## Required work:
Please repeat, from the entries that follow, the lines from the one containing "if (meters >" through the one containing "diff --git a/app.py b/app.py" exactly, adding nothing.
Segment Start: Data for this task
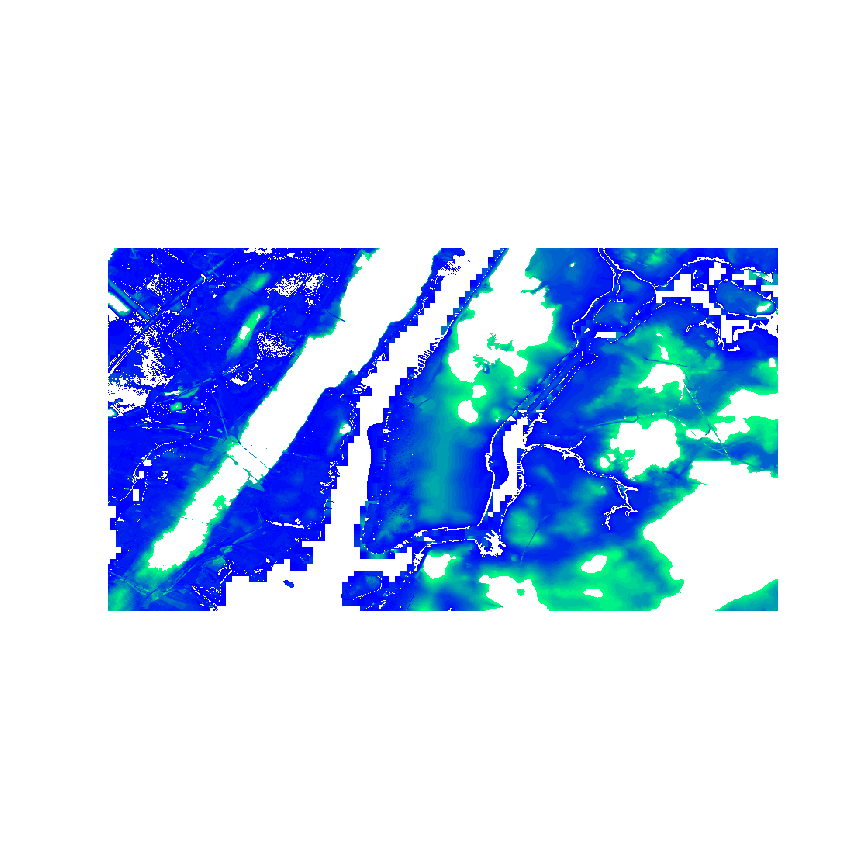
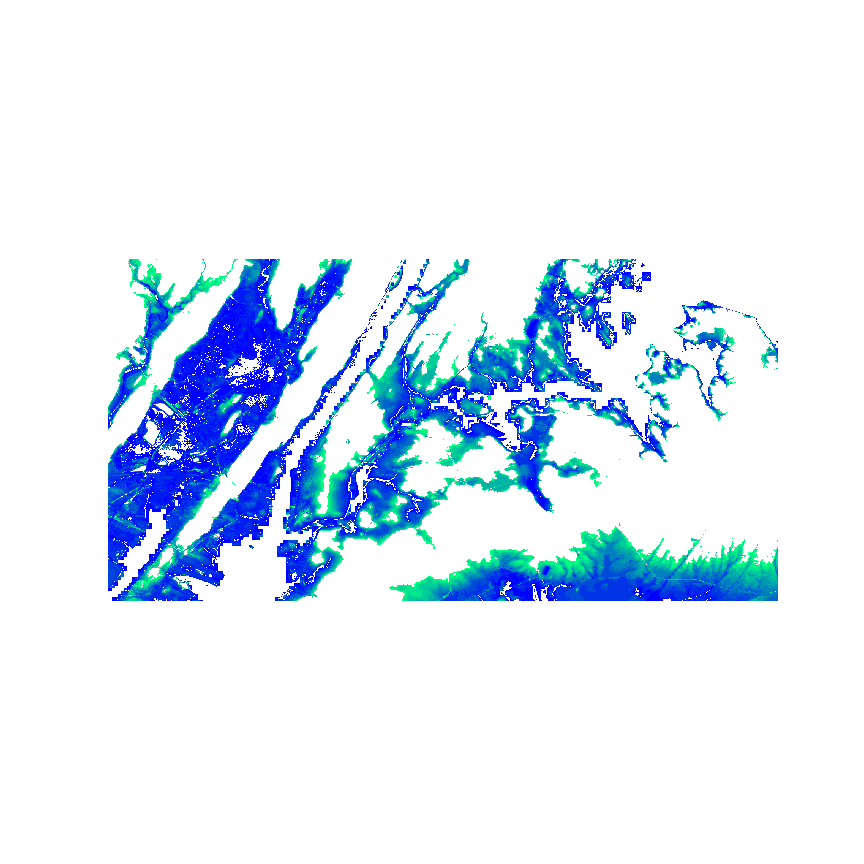
remvove old masks, temp fix on masks which go wonky

Changed region(s): [[0.125, 0.2812, 0.9062, 0.7188]]

diff --git a/templates/new_york.html b/templates/new_york.html
@@ -408,6 +408,10 @@ map.on('load', function () {
       numFeet.textContent = feet.toFixed(1);
 
       if (meters > 0){
+        //temp fix for every 10 error
+        if (meters % 10 == 0){
+          meters += 2 
+        }
         meters -= 1;
         var idg = "image_"+meters.toString();
         console.log(idg);

diff --git a/app.py b/app.py
@@ -5,6 +5,7 @@ from flask import Response
 from flask import render_template
 from model import gen_slr
 
+
 application = Flask(__name__, 
         template_folder="templates",
         static_folder="",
Segment End: Data for this task
## Answer space:
       if (meters > 0){
+        //temp fix for every 10 error
+        if (meters % 10 == 0){
+          meters += 2 
+        }
         meters -= 1;
         var idg = "image_"+meters.toString();
         console.log(idg);

diff --git a/app.py b/app.py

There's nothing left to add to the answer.